(Beginning of DATASET)
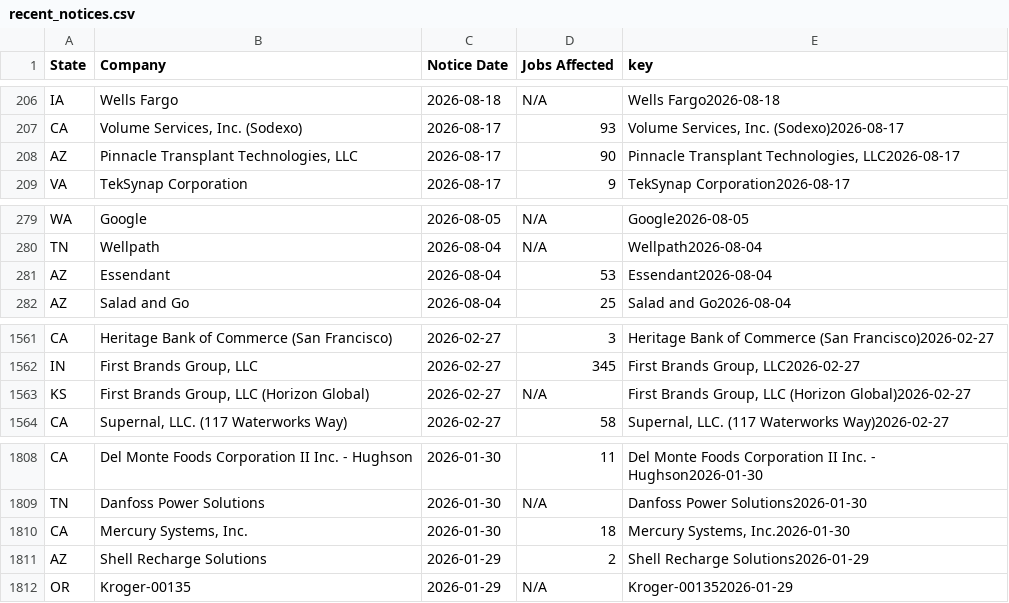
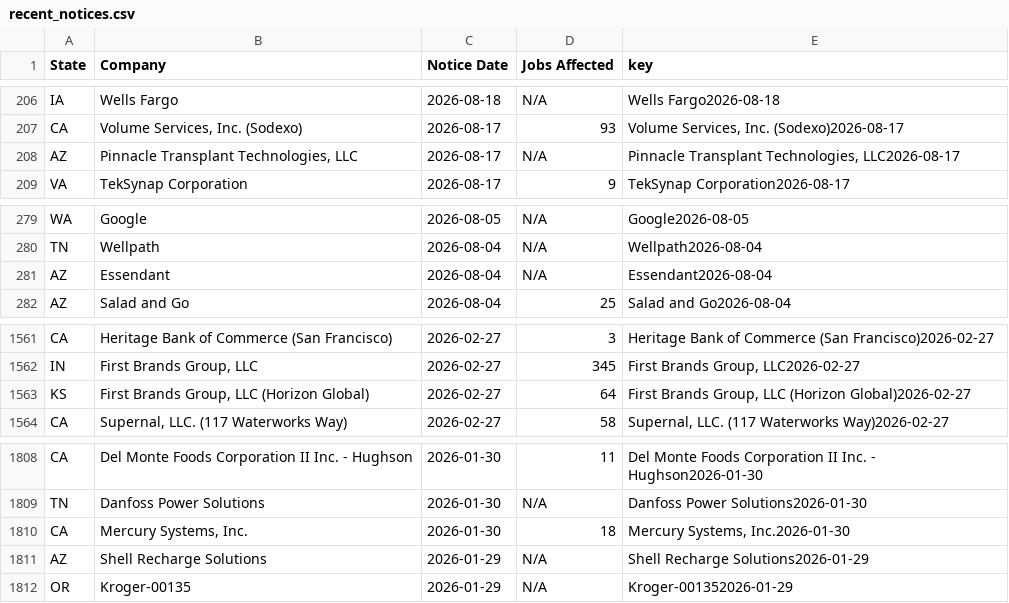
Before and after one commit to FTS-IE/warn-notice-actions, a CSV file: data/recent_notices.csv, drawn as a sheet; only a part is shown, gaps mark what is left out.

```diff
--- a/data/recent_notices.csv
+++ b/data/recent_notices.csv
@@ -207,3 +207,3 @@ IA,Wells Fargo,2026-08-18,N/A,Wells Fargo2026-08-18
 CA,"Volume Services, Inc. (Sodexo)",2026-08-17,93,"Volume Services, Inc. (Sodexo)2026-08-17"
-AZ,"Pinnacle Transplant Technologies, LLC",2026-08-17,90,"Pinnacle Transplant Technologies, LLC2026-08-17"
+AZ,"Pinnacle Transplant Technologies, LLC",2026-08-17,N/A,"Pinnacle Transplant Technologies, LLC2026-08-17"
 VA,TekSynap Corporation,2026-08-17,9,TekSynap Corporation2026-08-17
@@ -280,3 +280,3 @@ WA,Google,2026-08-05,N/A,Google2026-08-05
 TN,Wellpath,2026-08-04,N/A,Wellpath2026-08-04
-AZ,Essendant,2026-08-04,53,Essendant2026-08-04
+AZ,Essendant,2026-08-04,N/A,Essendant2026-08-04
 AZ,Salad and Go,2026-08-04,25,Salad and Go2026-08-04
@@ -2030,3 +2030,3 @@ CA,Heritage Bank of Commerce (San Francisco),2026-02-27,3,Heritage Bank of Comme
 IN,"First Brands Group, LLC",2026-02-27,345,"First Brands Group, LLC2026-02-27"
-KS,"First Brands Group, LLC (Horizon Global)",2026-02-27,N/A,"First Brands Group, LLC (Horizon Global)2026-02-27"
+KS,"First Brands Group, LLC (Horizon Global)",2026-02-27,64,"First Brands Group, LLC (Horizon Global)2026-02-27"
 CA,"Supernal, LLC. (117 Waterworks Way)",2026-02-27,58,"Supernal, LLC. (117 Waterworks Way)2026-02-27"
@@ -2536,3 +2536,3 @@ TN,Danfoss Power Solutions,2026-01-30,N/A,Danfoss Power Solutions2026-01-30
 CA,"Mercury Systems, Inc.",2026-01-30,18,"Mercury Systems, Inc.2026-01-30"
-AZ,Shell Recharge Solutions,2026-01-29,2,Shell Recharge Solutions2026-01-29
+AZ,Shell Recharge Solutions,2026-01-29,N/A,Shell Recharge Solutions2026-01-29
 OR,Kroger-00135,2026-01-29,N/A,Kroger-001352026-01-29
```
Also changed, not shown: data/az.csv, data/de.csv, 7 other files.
(End of DATASET)
DIRECTIONS: Copy out every entry above exactly. Leave the pictures out.

SOLUTION FOR THIS PROBLEM:
Before and after one commit to FTS-IE/warn-notice-actions, a CSV file: data/recent_notices.csv, drawn as a sheet; only a part is shown, gaps mark what is left out.

```diff
--- a/data/recent_notices.csv
+++ b/data/recent_notices.csv
@@ -207,3 +207,3 @@ IA,Wells Fargo,2026-08-18,N/A,Wells Fargo2026-08-18
 CA,"Volume Services, Inc. (Sodexo)",2026-08-17,93,"Volume Services, Inc. (Sodexo)2026-08-17"
-AZ,"Pinnacle Transplant Technologies, LLC",2026-08-17,90,"Pinnacle Transplant Technologies, LLC2026-08-17"
+AZ,"Pinnacle Transplant Technologies, LLC",2026-08-17,N/A,"Pinnacle Transplant Technologies, LLC2026-08-17"
 VA,TekSynap Corporation,2026-08-17,9,TekSynap Corporation2026-08-17
@@ -280,3 +280,3 @@ WA,Google,2026-08-05,N/A,Google2026-08-05
 TN,Wellpath,2026-08-04,N/A,Wellpath2026-08-04
-AZ,Essendant,2026-08-04,53,Essendant2026-08-04
+AZ,Essendant,2026-08-04,N/A,Essendant2026-08-04
 AZ,Salad and Go,2026-08-04,25,Salad and Go2026-08-04
@@ -2030,3 +2030,3 @@ CA,Heritage Bank of Commerce (San Francisco),2026-02-27,3,Heritage Bank of Comme
 IN,"First Brands Group, LLC",2026-02-27,345,"First Brands Group, LLC2026-02-27"
-KS,"First Brands Group, LLC (Horizon Global)",2026-02-27,N/A,"First Brands Group, LLC (Horizon Global)2026-02-27"
+KS,"First Brands Group, LLC (Horizon Global)",2026-02-27,64,"First Brands Group, LLC (Horizon Global)2026-02-27"
 CA,"Supernal, LLC. (117 Waterworks Way)",2026-02-27,58,"Supernal, LLC. (117 Waterworks Way)2026-02-27"
@@ -2536,3 +2536,3 @@ TN,Danfoss Power Solutions,2026-01-30,N/A,Danfoss Power Solutions2026-01-30
 CA,"Mercury Systems, Inc.",2026-01-30,18,"Mercury Systems, Inc.2026-01-30"
-AZ,Shell Recharge Solutions,2026-01-29,2,Shell Recharge Solutions2026-01-29
+AZ,Shell Recharge Solutions,2026-01-29,N/A,Shell Recharge Solutions2026-01-29
 OR,Kroger-00135,2026-01-29,N/A,Kroger-001352026-01-29
```
Also changed, not shown: data/az.csv, data/de.csv, 7 other files.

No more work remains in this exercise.